For a test case, try a 8 m wave with a 10 second period in 12 m of water, with 10th order theory (leave the damping at 0.3). The figure shows that the wave form is much different than that given by linear wave theory (which has a zero crossing at L/4). The text window shows the stream function coefficients, the errors to the boundary conditions and constraints, and provides the free surface elevations with distance.

By varying the wave height (rerunning the applet by using the Reset button and editing the wave parameters), you can show the effects of wave amplitude on wave length (and on wave speed, since the speed of the wave is the wave length divided by the wave period.

The velocities and total accelerations under the forward half of the stream function wave (it is moving from left to right) can be examined by clicking the mouse at any location within the water.

This java implementation of the Stream function wave theory allows thirty iterations to find the best fit (collocation) solution to the problem. If the total error (Bernoulli + wave height + mean water level) are less than .0001 m, the solution will stop. Adjusting the damping to larger numbers (up to 1.0) will increase convergence for not-so-nonlinear waves, while the damping can be reduced (but greater than 0.0) for obtaining very nonlinear wave solutions.

The order of the Stream function wave is a measure of how nonlinear the wave is. In deep water, the order can be low, 3 to 5 say, while, in very shallow water, the order can be as great as 30. A measure of which order to use is to choose an order and then increase it by one and obtain another solution.
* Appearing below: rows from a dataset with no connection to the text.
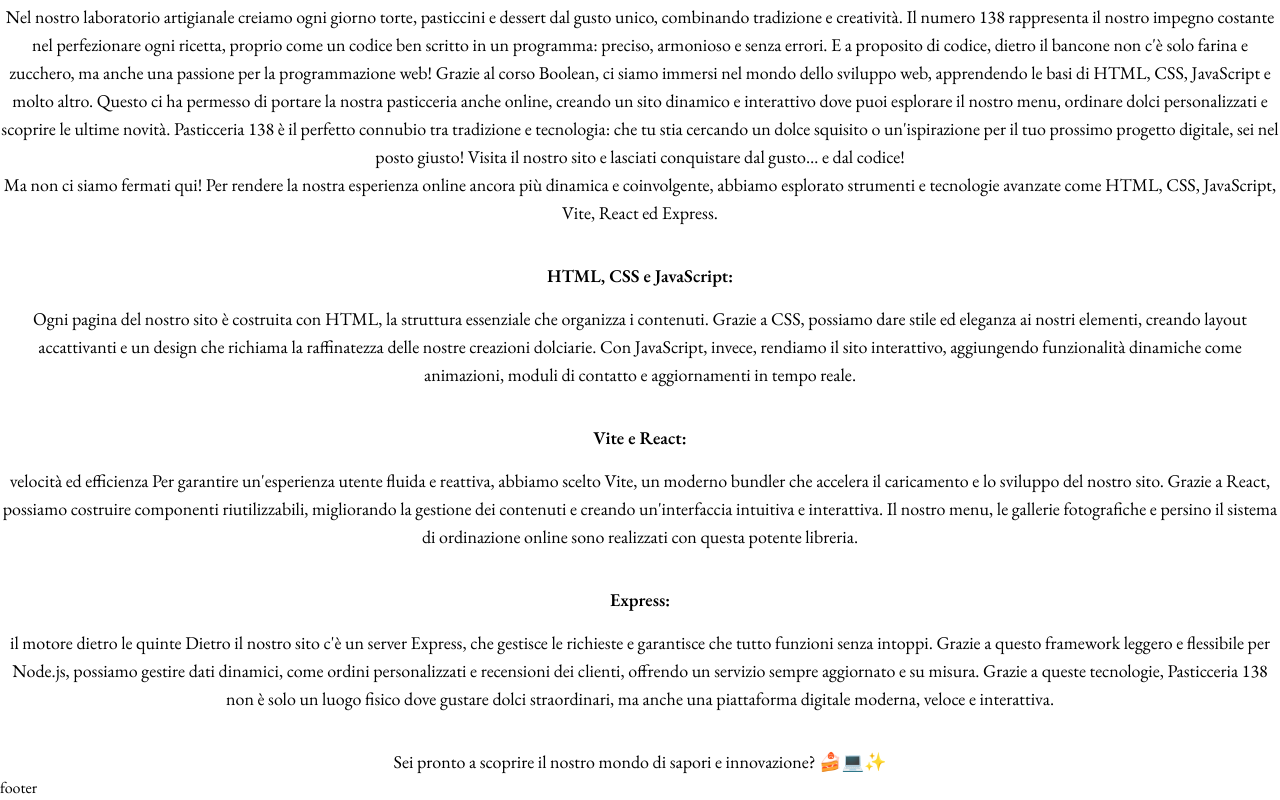
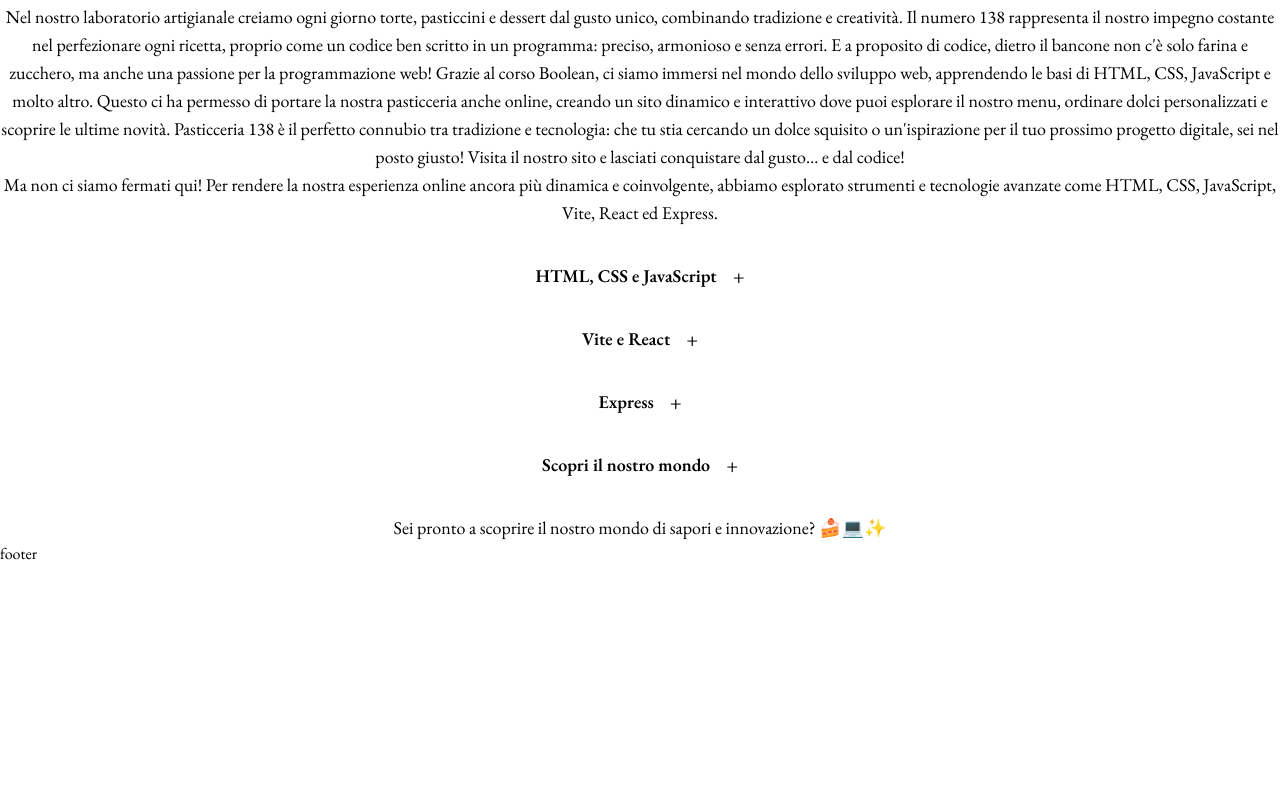
Before and after one commit to Alessandro-Frisone/react-router, a React (Vite) app: page / in a window 1280 px wide. Shown: the part 907-1707 px from the top of the page. After the commit the page ends 1473 px from the top, so only its background shows below. Built offline with nearby package versions, Linux system fonts and the light colour scheme.

Commit message:
feat: add hompega style, map and useState

```diff
--- a/src/assets/components/Header.jsx
+++ b/src/assets/components/Header.jsx
@@ -3,7 +3,7 @@
 
 export default function Header() {
   return (
-    <header className="w-full bg-[#d4bb9b] sticky top-0">
+    <header className="w-full bg-[#d4bb9b] sticky top-0 z-40">
         <div>
             <MainNav/>
         </div>
--- /dev/null
+++ b/src/assets/components/data/languageData.js
@@ -0,0 +1,28 @@
+const language = [
+  {
+    id: 1,
+    title: "HTML, CSS e JavaScript",
+    description:
+      "Ogni pagina del nostro sito è costruita con HTML, la struttura essenziale che organizza i contenuti. Grazie a CSS, possiamo dare stile ed eleganza ai nostri elementi, creando layout accattivanti e un design che richiama la raffinatezza delle nostre creazioni dolciarie. Con JavaScript, invece, rendiamo il sito interattivo, aggiungendo funzionalità dinamiche come animazioni, moduli di contatto e aggiornamenti in tempo reale.",
+  },
+  {
+    id: 2,
+    title: "Vite e React",
+    description:
+      "Per garantire un'esperienza utente fluida e reattiva, abbiamo scelto Vite, un moderno bundler che accelera il caricamento e lo sviluppo del nostro sito. Grazie a React, possiamo costruire componenti riutilizzabili, migliorando la gestione dei contenuti e creando un'interfaccia intuitiva e interattiva. Il nostro menu, le gallerie fotografiche e persino il sistema di ordinazione online sono realizzati con questa potente libreria.",
+  },
+  {
+    id: 3,
+    title: "Express",
+    description:
+      "Dietro il nostro sito c'è un server Express, che gestisce le richieste e garantisce che tutto funzioni senza intoppi. Grazie a questo framework leggero e flessibile per Node.js, possiamo gestire dati dinamici, come ordini personalizzati e recensioni dei clienti, offrendo un servizio sempre aggiornato e su misura. Grazie a queste tecnologie, Pasticceria 138 non è solo un luogo fisico dove gustare dolci straordinari, ma anche una piattaforma digitale moderna, veloce e interattiva.",
+  },
+  {
+    id: 4,
+    title: "Scopri il nostro mondo",
+    description:
+      "Sei pronto a scoprire il nostro mondo di sapori e innovazione? 🍰💻✨",
+  },
+];
+
+export default language;
--- a/src/assets/components/pages/Homepage.jsx
+++ b/src/assets/components/pages/Homepage.jsx
@@ -1,4 +1,13 @@
+import { useState } from "react";
+import language from "../data/languageData";
+
 export default function Homepage() {
+  const [isOpen, setIsOpen] = useState(false);
+
+  const toggle = (id) => {
+    setIsOpen((prevId) => (prevId === id ? null : id));
+  };
+
   return (
     <>
       <div>
@@ -11,7 +20,7 @@
           <div className="flex justify-center items-center text-center mt-[17px]">
             <img
               className="w-260 h-150 rounded-lg shadow-lg transition-transform duration-500 hover:scale-105"
-              src="../public/img/INTERNI_138.png"
+              src="./img/INTERNI_138.png"
               alt="Interno pasticceria"
             />
           </div>
@@ -40,43 +49,19 @@
               strumenti e tecnologie avanzate come HTML, CSS, JavaScript, Vite,
               React ed Express.
             </p>
-            <h3 className="text-center mt-[35px] font-semibold">
-              HTML, CSS e JavaScript:
-            </h3>
-            <p className="text-center mt-[15px]">
-              Ogni pagina del nostro sito è costruita con HTML, la struttura
-              essenziale che organizza i contenuti. Grazie a CSS, possiamo dare
-              stile ed eleganza ai nostri elementi, creando layout accattivanti
-              e un design che richiama la raffinatezza delle nostre creazioni
-              dolciarie. Con JavaScript, invece, rendiamo il sito interattivo,
-              aggiungendo funzionalità dinamiche come animazioni, moduli di
-              contatto e aggiornamenti in tempo reale.
-            </p>
-            <h3 className="text-center mt-[35px] font-semibold">
-              Vite e React:
-            </h3>
-            <p className="text-center mt-[15px]">
-              velocità ed efficienza Per garantire un'esperienza utente fluida e
-              reattiva, abbiamo scelto Vite, un moderno bundler che accelera il
-              caricamento e lo sviluppo del nostro sito. Grazie a React,
-              possiamo costruire componenti riutilizzabili, migliorando la
-              gestione dei contenuti e creando un'interfaccia intuitiva e
-              interattiva. Il nostro menu, le gallerie fotografiche e persino il
-              sistema di ordinazione online sono realizzati con questa potente
-              libreria.
-            </p>
-            <h3 className="text-center mt-[35px] font-semibold">Express:</h3>
-            <p className="text-center mt-[15px]">
-              il motore dietro le quinte Dietro il nostro sito c'è un server
-              Express, che gestisce le richieste e garantisce che tutto funzioni
-              senza intoppi. Grazie a questo framework leggero e flessibile per
-              Node.js, possiamo gestire dati dinamici, come ordini
-              personalizzati e recensioni dei clienti, offrendo un servizio
-              sempre aggiornato e su misura. Grazie a queste tecnologie,
-              Pasticceria 138 non è solo un luogo fisico dove gustare dolci
-              straordinari, ma anche una piattaforma digitale moderna, veloce e
-              interattiva.
-            </p>
+            {language.map((elm) => (
+              <div key={elm.id}>
+                <div className="container-language flex justify-center items-center gap-4 mt-[35px]">
+                  <h3 className="font-semibold">{elm.title}</h3>
+                  <button className="btn text-xl" onClick={() => toggle(elm.id)}>
+                    {isOpen === elm.id ? "-" : "+"}
+                  </button>
+                </div>
+                {isOpen === elm.id && (
+                  <p className="text-center mt-[15px]">{elm.description}</p>
+                )}
+              </div>
+            ))}
             <p className="text-center mt-[35px]">
               Sei pronto a scoprire il nostro mondo di sapori e innovazione?
               🍰💻✨
```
If the results do not change significantly, then you have the right order.

For very shallow water, a triple crested solution sometimes results. This is an attempt by the Stream Function theory to develop a periodic wave train, not a new wave discovery (Dalrymple and Solano, J. Waterway, Port, Coastal and Ocean Eng, 1986). With this version of the model, you can't obtain the correct solution, as the solution needs to be built up from lower order solutions.

Comments: Robert A. Dalrymple

Center for Applied Coastal Research

University of Delaware, Newark DE 19716

USA